image that the band uses to set themselves apart from the rest.

    The coda to The Pusher story shows that a band made up of teenagers can make good and bad judgements, at times one right after the other.  When informed that The Pusher was no longer allowed in our basement rehearsal space, Mike and Gene had no problem with that.  We also knew that it wouldn’t cut it if played at a high school dance (both good judgements on our part).  As mentioned, bad can follow good very easily in the minds of teenage band members. We were scheduled to play at a U.P. wide church youth group gathering in Gladstone the next Saturday.  Mike was in charge of the set list with occasional input from Gene and myself, so when he was calling off the songs we as we were playing, it never dawned on him that playing The Pusher at this youth rally/dance was probably not a great idea.  The youth minister from Messiah Lutheran had gotten us the gig and arranged a U-Haul trailer to get our equipment to Gladstone. On the way home, he casually mentioned, “I had to convince them to not pull the plug after you played ‘that song’” and immediately we knew which song he was referring to.  “A good message but the wrong place to deliver it,” he said, “maybe save that one for the Frat parties.” We learned a bunch of performing lessons over the years, but this one taught me that different audiences require different handling. If you want to get a return gig, you better understand what they want (and in this case ‘don’t want’) to hear.  Keep an ear out for Ghost on WOAS-FM 88.5.

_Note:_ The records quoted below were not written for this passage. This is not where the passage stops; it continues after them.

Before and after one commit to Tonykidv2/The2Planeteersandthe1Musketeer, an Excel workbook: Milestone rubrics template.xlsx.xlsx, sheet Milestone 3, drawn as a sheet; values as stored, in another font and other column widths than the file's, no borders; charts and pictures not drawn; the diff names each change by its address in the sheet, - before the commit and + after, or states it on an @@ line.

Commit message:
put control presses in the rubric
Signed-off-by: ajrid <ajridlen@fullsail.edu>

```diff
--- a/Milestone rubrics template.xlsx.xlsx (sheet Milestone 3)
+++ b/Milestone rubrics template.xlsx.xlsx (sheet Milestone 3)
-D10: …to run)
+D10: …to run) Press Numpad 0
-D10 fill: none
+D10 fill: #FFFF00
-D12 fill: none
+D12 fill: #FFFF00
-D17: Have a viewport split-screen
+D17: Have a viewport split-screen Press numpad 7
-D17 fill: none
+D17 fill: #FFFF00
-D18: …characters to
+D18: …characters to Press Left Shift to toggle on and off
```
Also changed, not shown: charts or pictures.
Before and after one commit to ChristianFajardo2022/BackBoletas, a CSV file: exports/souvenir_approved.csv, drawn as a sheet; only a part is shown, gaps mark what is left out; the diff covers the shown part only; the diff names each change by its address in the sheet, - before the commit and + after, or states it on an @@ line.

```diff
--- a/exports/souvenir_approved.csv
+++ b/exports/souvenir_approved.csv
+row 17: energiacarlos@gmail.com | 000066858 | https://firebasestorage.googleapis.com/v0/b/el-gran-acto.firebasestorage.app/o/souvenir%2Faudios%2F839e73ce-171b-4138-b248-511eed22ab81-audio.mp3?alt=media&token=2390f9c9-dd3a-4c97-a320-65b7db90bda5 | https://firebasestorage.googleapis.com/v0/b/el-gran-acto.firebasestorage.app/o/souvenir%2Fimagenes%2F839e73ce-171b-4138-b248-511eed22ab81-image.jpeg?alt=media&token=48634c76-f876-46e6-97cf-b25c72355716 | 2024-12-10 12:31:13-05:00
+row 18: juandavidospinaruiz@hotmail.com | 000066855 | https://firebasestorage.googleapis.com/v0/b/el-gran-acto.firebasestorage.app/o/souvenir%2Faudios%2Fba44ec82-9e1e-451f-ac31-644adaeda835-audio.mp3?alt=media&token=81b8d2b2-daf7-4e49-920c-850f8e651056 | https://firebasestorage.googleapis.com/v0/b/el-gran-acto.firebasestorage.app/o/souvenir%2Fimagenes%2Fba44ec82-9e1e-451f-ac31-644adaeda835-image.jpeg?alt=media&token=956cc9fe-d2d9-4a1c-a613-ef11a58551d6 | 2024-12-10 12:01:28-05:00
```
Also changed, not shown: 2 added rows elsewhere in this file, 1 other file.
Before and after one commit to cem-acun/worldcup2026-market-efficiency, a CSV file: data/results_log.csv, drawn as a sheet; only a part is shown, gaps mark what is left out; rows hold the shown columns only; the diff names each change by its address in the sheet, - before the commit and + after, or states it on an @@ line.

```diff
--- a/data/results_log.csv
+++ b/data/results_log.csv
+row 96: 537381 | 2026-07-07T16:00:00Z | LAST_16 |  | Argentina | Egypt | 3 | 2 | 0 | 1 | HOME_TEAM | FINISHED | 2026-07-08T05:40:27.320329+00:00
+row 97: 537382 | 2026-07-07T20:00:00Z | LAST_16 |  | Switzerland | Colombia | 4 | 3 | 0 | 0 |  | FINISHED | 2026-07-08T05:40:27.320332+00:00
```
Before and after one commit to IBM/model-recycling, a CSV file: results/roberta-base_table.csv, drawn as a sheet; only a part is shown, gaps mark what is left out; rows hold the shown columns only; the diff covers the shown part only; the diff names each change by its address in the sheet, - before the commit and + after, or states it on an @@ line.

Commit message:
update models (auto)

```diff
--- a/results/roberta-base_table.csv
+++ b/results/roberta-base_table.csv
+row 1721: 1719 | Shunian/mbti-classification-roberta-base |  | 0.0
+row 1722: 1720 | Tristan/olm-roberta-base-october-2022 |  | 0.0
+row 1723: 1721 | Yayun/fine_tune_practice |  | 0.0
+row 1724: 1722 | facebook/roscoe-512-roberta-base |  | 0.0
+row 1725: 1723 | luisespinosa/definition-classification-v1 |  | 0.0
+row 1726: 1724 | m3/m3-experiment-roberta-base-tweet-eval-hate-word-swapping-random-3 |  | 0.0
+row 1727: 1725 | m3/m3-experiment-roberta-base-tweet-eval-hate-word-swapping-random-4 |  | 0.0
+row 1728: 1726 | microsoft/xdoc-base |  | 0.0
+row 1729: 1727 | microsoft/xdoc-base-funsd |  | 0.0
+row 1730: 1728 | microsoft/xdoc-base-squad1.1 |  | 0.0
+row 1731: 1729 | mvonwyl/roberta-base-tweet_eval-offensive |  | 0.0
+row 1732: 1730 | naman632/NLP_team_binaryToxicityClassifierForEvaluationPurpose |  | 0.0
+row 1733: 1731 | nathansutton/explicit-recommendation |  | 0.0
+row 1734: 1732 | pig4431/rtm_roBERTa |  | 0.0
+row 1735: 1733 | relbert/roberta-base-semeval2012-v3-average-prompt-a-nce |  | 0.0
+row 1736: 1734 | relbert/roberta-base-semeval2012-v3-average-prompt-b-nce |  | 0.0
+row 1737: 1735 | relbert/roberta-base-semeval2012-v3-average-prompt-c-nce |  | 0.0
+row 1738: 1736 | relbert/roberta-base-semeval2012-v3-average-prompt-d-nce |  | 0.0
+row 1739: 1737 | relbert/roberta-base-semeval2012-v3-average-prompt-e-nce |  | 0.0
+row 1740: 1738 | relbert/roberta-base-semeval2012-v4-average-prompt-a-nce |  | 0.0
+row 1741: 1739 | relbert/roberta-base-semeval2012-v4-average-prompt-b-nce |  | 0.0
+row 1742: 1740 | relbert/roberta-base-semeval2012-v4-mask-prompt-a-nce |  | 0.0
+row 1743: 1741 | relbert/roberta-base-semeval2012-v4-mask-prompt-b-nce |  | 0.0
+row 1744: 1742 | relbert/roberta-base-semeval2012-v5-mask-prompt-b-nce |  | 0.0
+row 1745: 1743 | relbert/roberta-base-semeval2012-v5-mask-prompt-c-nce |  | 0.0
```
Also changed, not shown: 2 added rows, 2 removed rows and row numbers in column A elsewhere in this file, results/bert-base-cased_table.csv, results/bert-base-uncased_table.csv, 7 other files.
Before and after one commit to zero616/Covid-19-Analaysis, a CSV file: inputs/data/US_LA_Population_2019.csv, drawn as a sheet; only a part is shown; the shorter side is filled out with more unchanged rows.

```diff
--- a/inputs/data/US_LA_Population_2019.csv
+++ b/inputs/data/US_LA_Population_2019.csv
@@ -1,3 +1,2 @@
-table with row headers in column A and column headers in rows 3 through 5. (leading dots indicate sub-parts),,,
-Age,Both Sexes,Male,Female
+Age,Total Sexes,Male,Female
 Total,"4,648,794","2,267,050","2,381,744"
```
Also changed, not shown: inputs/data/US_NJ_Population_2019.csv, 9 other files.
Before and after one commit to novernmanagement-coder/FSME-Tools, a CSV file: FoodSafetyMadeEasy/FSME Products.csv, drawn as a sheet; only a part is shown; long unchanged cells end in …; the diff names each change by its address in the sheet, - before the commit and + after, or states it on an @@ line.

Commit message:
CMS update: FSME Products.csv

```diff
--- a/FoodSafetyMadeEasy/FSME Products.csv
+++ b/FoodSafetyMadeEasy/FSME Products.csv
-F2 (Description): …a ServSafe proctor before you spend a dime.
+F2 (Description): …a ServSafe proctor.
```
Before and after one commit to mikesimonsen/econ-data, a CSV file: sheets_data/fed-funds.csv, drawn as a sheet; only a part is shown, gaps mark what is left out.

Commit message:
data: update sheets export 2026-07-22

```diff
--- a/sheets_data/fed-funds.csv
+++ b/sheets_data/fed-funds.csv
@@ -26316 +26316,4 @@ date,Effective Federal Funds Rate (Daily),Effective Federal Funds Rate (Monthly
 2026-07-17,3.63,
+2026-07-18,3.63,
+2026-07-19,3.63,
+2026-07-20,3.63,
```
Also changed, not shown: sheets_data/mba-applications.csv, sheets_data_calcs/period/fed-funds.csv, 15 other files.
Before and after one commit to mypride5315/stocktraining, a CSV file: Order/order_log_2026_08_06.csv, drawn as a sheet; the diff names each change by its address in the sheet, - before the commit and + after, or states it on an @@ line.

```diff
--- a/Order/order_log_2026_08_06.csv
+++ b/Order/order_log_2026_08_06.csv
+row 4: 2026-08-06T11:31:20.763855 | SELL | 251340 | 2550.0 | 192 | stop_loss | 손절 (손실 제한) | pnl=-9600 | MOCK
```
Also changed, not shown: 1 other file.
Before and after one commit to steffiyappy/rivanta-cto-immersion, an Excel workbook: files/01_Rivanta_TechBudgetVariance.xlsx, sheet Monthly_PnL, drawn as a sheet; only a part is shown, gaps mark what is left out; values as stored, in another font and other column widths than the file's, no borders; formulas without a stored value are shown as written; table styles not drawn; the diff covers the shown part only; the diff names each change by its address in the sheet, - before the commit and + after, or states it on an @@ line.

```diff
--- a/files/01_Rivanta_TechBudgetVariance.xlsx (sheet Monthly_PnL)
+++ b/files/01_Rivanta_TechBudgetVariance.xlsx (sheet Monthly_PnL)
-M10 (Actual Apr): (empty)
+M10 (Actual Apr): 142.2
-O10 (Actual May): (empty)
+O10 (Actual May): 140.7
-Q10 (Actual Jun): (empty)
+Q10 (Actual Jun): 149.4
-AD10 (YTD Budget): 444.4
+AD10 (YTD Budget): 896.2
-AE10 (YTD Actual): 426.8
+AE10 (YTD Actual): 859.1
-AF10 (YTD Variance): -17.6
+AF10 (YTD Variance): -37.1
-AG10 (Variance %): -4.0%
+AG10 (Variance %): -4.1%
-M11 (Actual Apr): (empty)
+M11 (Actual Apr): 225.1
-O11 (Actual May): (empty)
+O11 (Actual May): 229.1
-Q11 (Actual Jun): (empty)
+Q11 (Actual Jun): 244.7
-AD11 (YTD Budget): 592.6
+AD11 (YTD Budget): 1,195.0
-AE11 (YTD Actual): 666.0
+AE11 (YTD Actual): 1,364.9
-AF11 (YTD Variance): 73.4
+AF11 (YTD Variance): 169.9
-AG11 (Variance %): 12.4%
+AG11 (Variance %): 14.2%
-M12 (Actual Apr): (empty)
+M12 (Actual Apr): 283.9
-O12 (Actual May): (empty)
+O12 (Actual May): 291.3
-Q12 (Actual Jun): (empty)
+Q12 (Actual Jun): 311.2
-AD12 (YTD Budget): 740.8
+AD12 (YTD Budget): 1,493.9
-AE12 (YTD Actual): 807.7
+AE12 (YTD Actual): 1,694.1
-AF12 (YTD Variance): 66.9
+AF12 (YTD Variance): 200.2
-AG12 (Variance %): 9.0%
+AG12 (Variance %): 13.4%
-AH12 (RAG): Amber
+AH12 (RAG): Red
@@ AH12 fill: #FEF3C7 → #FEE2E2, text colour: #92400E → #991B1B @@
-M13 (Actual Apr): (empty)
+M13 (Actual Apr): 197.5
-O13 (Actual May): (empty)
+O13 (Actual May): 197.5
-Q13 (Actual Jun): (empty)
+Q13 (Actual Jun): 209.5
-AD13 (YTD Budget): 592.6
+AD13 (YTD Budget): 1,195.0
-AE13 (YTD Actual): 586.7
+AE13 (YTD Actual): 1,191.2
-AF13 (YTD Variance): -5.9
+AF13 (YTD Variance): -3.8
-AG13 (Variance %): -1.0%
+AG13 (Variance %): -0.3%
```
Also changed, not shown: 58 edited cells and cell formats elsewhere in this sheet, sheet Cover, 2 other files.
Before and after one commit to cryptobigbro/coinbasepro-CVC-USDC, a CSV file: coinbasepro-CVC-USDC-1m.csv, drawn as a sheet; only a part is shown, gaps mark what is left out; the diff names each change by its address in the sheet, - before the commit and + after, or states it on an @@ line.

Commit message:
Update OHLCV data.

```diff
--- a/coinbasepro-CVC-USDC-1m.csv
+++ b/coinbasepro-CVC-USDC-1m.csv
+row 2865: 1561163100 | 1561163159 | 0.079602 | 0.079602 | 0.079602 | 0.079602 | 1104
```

Top Piece Video – Here is Ghost with Cardinal Copia and their promo video for the new single Rats